*Directions for this task*
Beginning with the first line below, output every record verbatim and leave out the images.

Records from a dataset:
#####
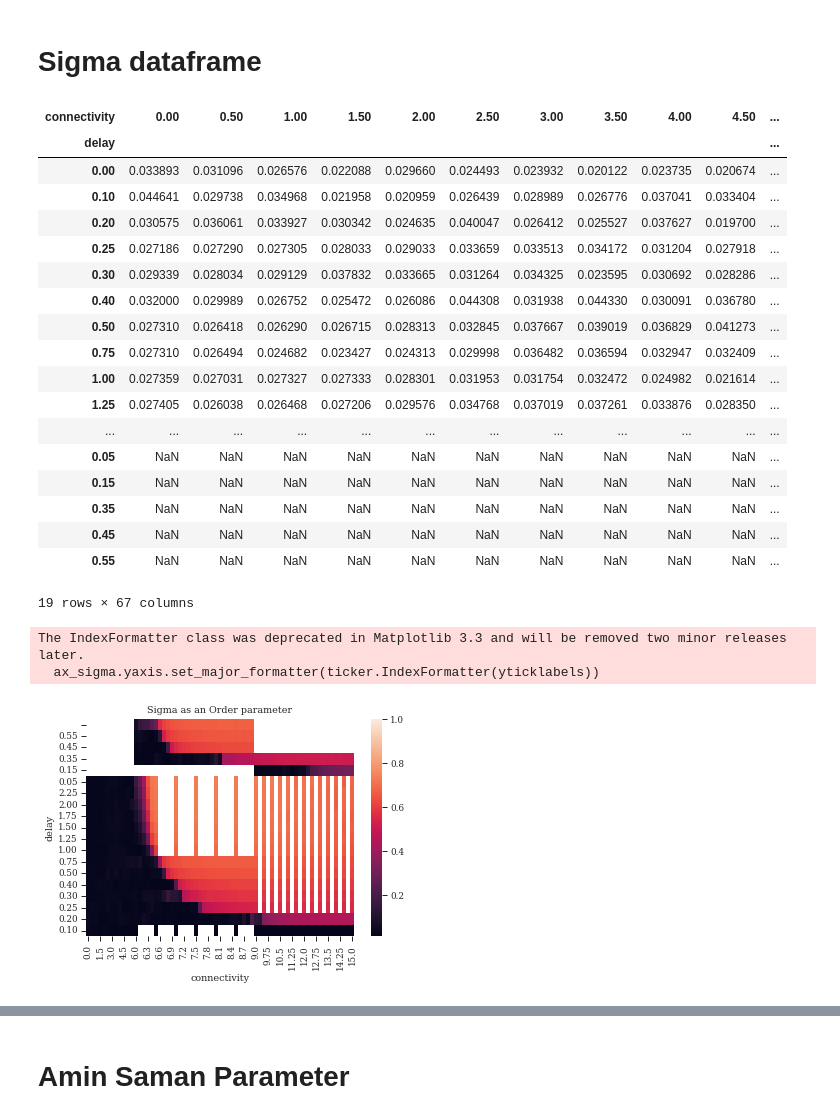
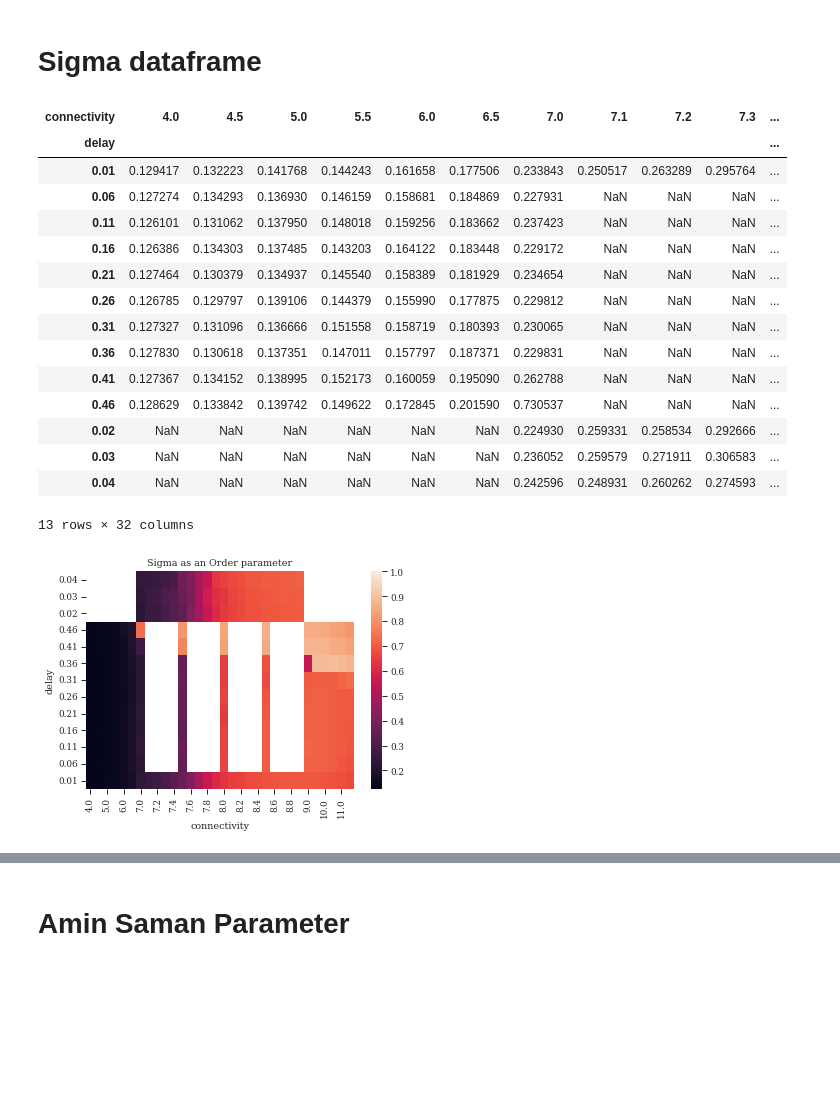
Before and after one commit to mmehrani/master_thesis, a Jupyter notebook: scripts/all_neurons_model_in_one_place/drawing_grid_of_phase_space.ipynb, the cells around one changed output, grey strips where cells are left out. Cells and saved outputs as stored; diff of their text form; code cells hidden in the pictures; blank space fills up the shorter version.

```diff
--- a/scripts/all_neurons_model_in_one_place/drawing_grid_of_phase_space.ipynb
+++ b/scripts/all_neurons_model_in_one_place/drawing_grid_of_phase_space.ipynb
@@ -11,16 +11,17 @@ from scipy.interpolate import griddata
 # %%
 from scipy.special import gammainc
 # %%
-connectivity_min, connectivity_max = 0,15
+connectivity_min, connectivity_max = 0,20
 delay_min, delay_max = 0,5
 # random_input_span = (1.2,2.8)
-random_input_span = (9.5,9.5)
+# random_input_span = (9.5,9.5)
+random_input_span = (9.5,13.5)
 total_time = 100
-alpha = 20
+alpha = 100
 alpha_folder = 'alpha_' + str(alpha)
 
 current_models = ['IF','Rotational','Non_repulsive_rotational']
-neuron_model = current_models[2]
+neuron_model = current_models[1]
 
 model_folder_name = neuron_model+'_ensembles'
 version = '_v2.0'
@@ -101,6 +102,7 @@ def dict_to_dataframe(input_dict):
     table.index.name = 'delay'
     table.columns.name = 'connectivity'
     table = table.sort_index(axis=1)
+    table = table.dropna(axis=1, how='all')
     return table
 
 def nested_dict_to_vectors(given_dict):
@@ -153,37 +155,32 @@ sns.set_theme(context='paper', font= 'Serif', style = 'ticks')
 sigma_table = dict_to_dataframe(sigma_glossary_dict)
 sigma_table
 # %% [output]
-| connectivity | 0.00 | 0.50 | 1.00 | 1.50 | 2.00 | 2.50 | 3.00 | 3.50 | 4.00 | 4.50 | ... |
+| connectivity | 4.0 | 4.5 | 5.0 | 5.5 | 6.0 | 6.5 | 7.0 | 7.1 | 7.2 | 7.3 | ... |
 | delay |  |  |  |  |  |  |  |  |  |  | ... |
-| 0.00 | 0.033893 | 0.031096 | 0.026576 | 0.022088 | 0.029660 | 0.024493 | 0.023932 | 0.020122 | 0.023735 | 0.020674 | ... |
-| 0.10 | 0.044641 | 0.029738 | 0.034968 | 0.021958 | 0.020959 | 0.026439 | 0.028989 | 0.026776 | 0.037041 | 0.033404 | ... |
-| 0.20 | 0.030575 | 0.036061 | 0.033927 | 0.030342 | 0.024635 | 0.040047 | 0.026412 | 0.025527 | 0.037627 | 0.019700 | ... |
-| 0.25 | 0.027186 | 0.027290 | 0.027305 | 0.028033 | 0.029033 | 0.033659 | 0.033513 | 0.034172 | 0.031204 | 0.027918 | ... |
-| 0.30 | 0.029339 | 0.028034 | 0.029129 | 0.037832 | 0.033665 | 0.031264 | 0.034325 | 0.023595 | 0.030692 | 0.028286 | ... |
-| 0.40 | 0.032000 | 0.029989 | 0.026752 | 0.025472 | 0.026086 | 0.044308 | 0.031938 | 0.044330 | 0.030091 | 0.036780 | ... |
-| 0.50 | 0.027310 | 0.026418 | 0.026290 | 0.026715 | 0.028313 | 0.032845 | 0.037667 | 0.039019 | 0.036829 | 0.041273 | ... |
-| 0.75 | 0.027310 | 0.026494 | 0.024682 | 0.023427 | 0.024313 | 0.029998 | 0.036482 | 0.036594 | 0.032947 | 0.032409 | ... |
-| 1.00 | 0.027359 | 0.027031 | 0.027327 | 0.027333 | 0.028301 | 0.031953 | 0.031754 | 0.032472 | 0.024982 | 0.021614 | ... |
-| 1.25 | 0.027405 | 0.026038 | 0.026468 | 0.027206 | 0.029576 | 0.034768 | 0.037019 | 0.037261 | 0.033876 | 0.028350 | ... |
-| ... | ... | ... | ... | ... | ... | ... | ... | ... | ... | ... | ... |
-| 0.05 | NaN | NaN | NaN | NaN | NaN | NaN | NaN | NaN | NaN | NaN | ... |
-| 0.15 | NaN | NaN | NaN | NaN | NaN | NaN | NaN | NaN | NaN | NaN | ... |
-| 0.35 | NaN | NaN | NaN | NaN | NaN | NaN | NaN | NaN | NaN | NaN | ... |
-| 0.45 | NaN | NaN | NaN | NaN | NaN | NaN | NaN | NaN | NaN | NaN | ... |
-| 0.55 | NaN | NaN | NaN | NaN | NaN | NaN | NaN | NaN | NaN | NaN | ... |
+| 0.01 | 0.129417 | 0.132223 | 0.141768 | 0.144243 | 0.161658 | 0.177506 | 0.233843 | 0.250517 | 0.263289 | 0.295764 | ... |
+| 0.06 | 0.127274 | 0.134293 | 0.136930 | 0.146159 | 0.158681 | 0.184869 | 0.227931 | NaN | NaN | NaN | ... |
+| 0.11 | 0.126101 | 0.131062 | 0.137950 | 0.148018 | 0.159256 | 0.183662 | 0.237423 | NaN | NaN | NaN | ... |
+| 0.16 | 0.126386 | 0.134303 | 0.137485 | 0.143203 | 0.164122 | 0.183448 | 0.229172 | NaN | NaN | NaN | ... |
+| 0.21 | 0.127464 | 0.130379 | 0.134937 | 0.145540 | 0.158389 | 0.181929 | 0.234654 | NaN | NaN | NaN | ... |
+| 0.26 | 0.126785 | 0.129797 | 0.139106 | 0.144379 | 0.155990 | 0.177875 | 0.229812 | NaN | NaN | NaN | ... |
+| 0.31 | 0.127327 | 0.131096 | 0.136666 | 0.151558 | 0.158719 | 0.180393 | 0.230065 | NaN | NaN | NaN | ... |
+| 0.36 | 0.127830 | 0.130618 | 0.137351 | 0.147011 | 0.157797 | 0.187371 | 0.229831 | NaN | NaN | NaN | ... |
+| 0.41 | 0.127367 | 0.134152 | 0.138995 | 0.152173 | 0.160059 | 0.195090 | 0.262788 | NaN | NaN | NaN | ... |
+| 0.46 | 0.128629 | 0.133842 | 0.139742 | 0.149622 | 0.172845 | 0.201590 | 0.730537 | NaN | NaN | NaN | ... |
+| 0.02 | NaN | NaN | NaN | NaN | NaN | NaN | 0.224930 | 0.259331 | 0.258534 | 0.292666 | ... |
+| 0.03 | NaN | NaN | NaN | NaN | NaN | NaN | 0.236052 | 0.259579 | 0.271911 | 0.306583 | ... |
+| 0.04 | NaN | NaN | NaN | NaN | NaN | NaN | 0.242596 | 0.248931 | 0.260262 | 0.274593 | ... |
-19 rows × 67 columns
+13 rows × 32 columns
 # %%
 yticklabels = ['{:.2f}'.format(x) for x in sigma_table.index.to_list()]
 ax_sigma = sns.heatmap(sigma_table, annot=False, vmax = 1)
 
 ax_sigma.set_title('Sigma as an Order parameter')
 ax_sigma.invert_yaxis()
 
-ax_sigma.yaxis.set_major_formatter(ticker.IndexFormatter(yticklabels))
+# ax_sigma.yaxis.set_major_formatter(ticker.IndexFormatter(yticklabels))
 # %% [output]
-The IndexFormatter class was deprecated in Matplotlib 3.3 and will be removed two minor releases later.
-  ax_sigma.yaxis.set_major_formatter(ticker.IndexFormatter(yticklabels))
-[figure, old version]
+[figure, new version]
 # %%
 fig = ax_sigma.get_figure()
 fig.savefig(os.path.join(target_path, 'sigma_phase_space.png'), dpi = 1000)
```
Also changed, not shown: parts of 14 cells of this notebook, 16 other files.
#####
*Solution*
Before and after one commit to mmehrani/master_thesis, a Jupyter notebook: scripts/all_neurons_model_in_one_place/drawing_grid_of_phase_space.ipynb, the cells around one changed output, grey strips where cells are left out. Cells and saved outputs as stored; diff of their text form; code cells hidden in the pictures; blank space fills up the shorter version.

```diff
--- a/scripts/all_neurons_model_in_one_place/drawing_grid_of_phase_space.ipynb
+++ b/scripts/all_neurons_model_in_one_place/drawing_grid_of_phase_space.ipynb
@@ -11,16 +11,17 @@ from scipy.interpolate import griddata
 # %%
 from scipy.special import gammainc
 # %%
-connectivity_min, connectivity_max = 0,15
+connectivity_min, connectivity_max = 0,20
 delay_min, delay_max = 0,5
 # random_input_span = (1.2,2.8)
-random_input_span = (9.5,9.5)
+# random_input_span = (9.5,9.5)
+random_input_span = (9.5,13.5)
 total_time = 100
-alpha = 20
+alpha = 100
 alpha_folder = 'alpha_' + str(alpha)
 
 current_models = ['IF','Rotational','Non_repulsive_rotational']
-neuron_model = current_models[2]
+neuron_model = current_models[1]
 
 model_folder_name = neuron_model+'_ensembles'
 version = '_v2.0'
@@ -101,6 +102,7 @@ def dict_to_dataframe(input_dict):
     table.index.name = 'delay'
     table.columns.name = 'connectivity'
     table = table.sort_index(axis=1)
+    table = table.dropna(axis=1, how='all')
     return table
 
 def nested_dict_to_vectors(given_dict):
@@ -153,37 +155,32 @@ sns.set_theme(context='paper', font= 'Serif', style = 'ticks')
 sigma_table = dict_to_dataframe(sigma_glossary_dict)
 sigma_table
 # %% [output]
-| connectivity | 0.00 | 0.50 | 1.00 | 1.50 | 2.00 | 2.50 | 3.00 | 3.50 | 4.00 | 4.50 | ... |
+| connectivity | 4.0 | 4.5 | 5.0 | 5.5 | 6.0 | 6.5 | 7.0 | 7.1 | 7.2 | 7.3 | ... |
 | delay |  |  |  |  |  |  |  |  |  |  | ... |
-| 0.00 | 0.033893 | 0.031096 | 0.026576 | 0.022088 | 0.029660 | 0.024493 | 0.023932 | 0.020122 | 0.023735 | 0.020674 | ... |
-| 0.10 | 0.044641 | 0.029738 | 0.034968 | 0.021958 | 0.020959 | 0.026439 | 0.028989 | 0.026776 | 0.037041 | 0.033404 | ... |
-| 0.20 | 0.030575 | 0.036061 | 0.033927 | 0.030342 | 0.024635 | 0.040047 | 0.026412 | 0.025527 | 0.037627 | 0.019700 | ... |
-| 0.25 | 0.027186 | 0.027290 | 0.027305 | 0.028033 | 0.029033 | 0.033659 | 0.033513 | 0.034172 | 0.031204 | 0.027918 | ... |
-| 0.30 | 0.029339 | 0.028034 | 0.029129 | 0.037832 | 0.033665 | 0.031264 | 0.034325 | 0.023595 | 0.030692 | 0.028286 | ... |
-| 0.40 | 0.032000 | 0.029989 | 0.026752 | 0.025472 | 0.026086 | 0.044308 | 0.031938 | 0.044330 | 0.030091 | 0.036780 | ... |
-| 0.50 | 0.027310 | 0.026418 | 0.026290 | 0.026715 | 0.028313 | 0.032845 | 0.037667 | 0.039019 | 0.036829 | 0.041273 | ... |
-| 0.75 | 0.027310 | 0.026494 | 0.024682 | 0.023427 | 0.024313 | 0.029998 | 0.036482 | 0.036594 | 0.032947 | 0.032409 | ... |
-| 1.00 | 0.027359 | 0.027031 | 0.027327 | 0.027333 | 0.028301 | 0.031953 | 0.031754 | 0.032472 | 0.024982 | 0.021614 | ... |
-| 1.25 | 0.027405 | 0.026038 | 0.026468 | 0.027206 | 0.029576 | 0.034768 | 0.037019 | 0.037261 | 0.033876 | 0.028350 | ... |
-| ... | ... | ... | ... | ... | ... | ... | ... | ... | ... | ... | ... |
-| 0.05 | NaN | NaN | NaN | NaN | NaN | NaN | NaN | NaN | NaN | NaN | ... |
-| 0.15 | NaN | NaN | NaN | NaN | NaN | NaN | NaN | NaN | NaN | NaN | ... |
-| 0.35 | NaN | NaN | NaN | NaN | NaN | NaN | NaN | NaN | NaN | NaN | ... |
-| 0.45 | NaN | NaN | NaN | NaN | NaN | NaN | NaN | NaN | NaN | NaN | ... |
-| 0.55 | NaN | NaN | NaN | NaN | NaN | NaN | NaN | NaN | NaN | NaN | ... |
+| 0.01 | 0.129417 | 0.132223 | 0.141768 | 0.144243 | 0.161658 | 0.177506 | 0.233843 | 0.250517 | 0.263289 | 0.295764 | ... |
+| 0.06 | 0.127274 | 0.134293 | 0.136930 | 0.146159 | 0.158681 | 0.184869 | 0.227931 | NaN | NaN | NaN | ... |
+| 0.11 | 0.126101 | 0.131062 | 0.137950 | 0.148018 | 0.159256 | 0.183662 | 0.237423 | NaN | NaN | NaN | ... |
+| 0.16 | 0.126386 | 0.134303 | 0.137485 | 0.143203 | 0.164122 | 0.183448 | 0.229172 | NaN | NaN | NaN | ... |
+| 0.21 | 0.127464 | 0.130379 | 0.134937 | 0.145540 | 0.158389 | 0.181929 | 0.234654 | NaN | NaN | NaN | ... |
+| 0.26 | 0.126785 | 0.129797 | 0.139106 | 0.144379 | 0.155990 | 0.177875 | 0.229812 | NaN | NaN | NaN | ... |
+| 0.31 | 0.127327 | 0.131096 | 0.136666 | 0.151558 | 0.158719 | 0.180393 | 0.230065 | NaN | NaN | NaN | ... |
+| 0.36 | 0.127830 | 0.130618 | 0.137351 | 0.147011 | 0.157797 | 0.187371 | 0.229831 | NaN | NaN | NaN | ... |
+| 0.41 | 0.127367 | 0.134152 | 0.138995 | 0.152173 | 0.160059 | 0.195090 | 0.262788 | NaN | NaN | NaN | ... |
+| 0.46 | 0.128629 | 0.133842 | 0.139742 | 0.149622 | 0.172845 | 0.201590 | 0.730537 | NaN | NaN | NaN | ... |
+| 0.02 | NaN | NaN | NaN | NaN | NaN | NaN | 0.224930 | 0.259331 | 0.258534 | 0.292666 | ... |
+| 0.03 | NaN | NaN | NaN | NaN | NaN | NaN | 0.236052 | 0.259579 | 0.271911 | 0.306583 | ... |
+| 0.04 | NaN | NaN | NaN | NaN | NaN | NaN | 0.242596 | 0.248931 | 0.260262 | 0.274593 | ... |
-19 rows × 67 columns
+13 rows × 32 columns
 # %%
 yticklabels = ['{:.2f}'.format(x) for x in sigma_table.index.to_list()]
 ax_sigma = sns.heatmap(sigma_table, annot=False, vmax = 1)
 
 ax_sigma.set_title('Sigma as an Order parameter')
 ax_sigma.invert_yaxis()
 
-ax_sigma.yaxis.set_major_formatter(ticker.IndexFormatter(yticklabels))
+# ax_sigma.yaxis.set_major_formatter(ticker.IndexFormatter(yticklabels))
 # %% [output]
-The IndexFormatter class was deprecated in Matplotlib 3.3 and will be removed two minor releases later.
-  ax_sigma.yaxis.set_major_formatter(ticker.IndexFormatter(yticklabels))
-[figure, old version]
+[figure, new version]
 # %%
 fig = ax_sigma.get_figure()
 fig.savefig(os.path.join(target_path, 'sigma_phase_space.png'), dpi = 1000)
```
Also changed, not shown: parts of 14 cells of this notebook, 16 other files.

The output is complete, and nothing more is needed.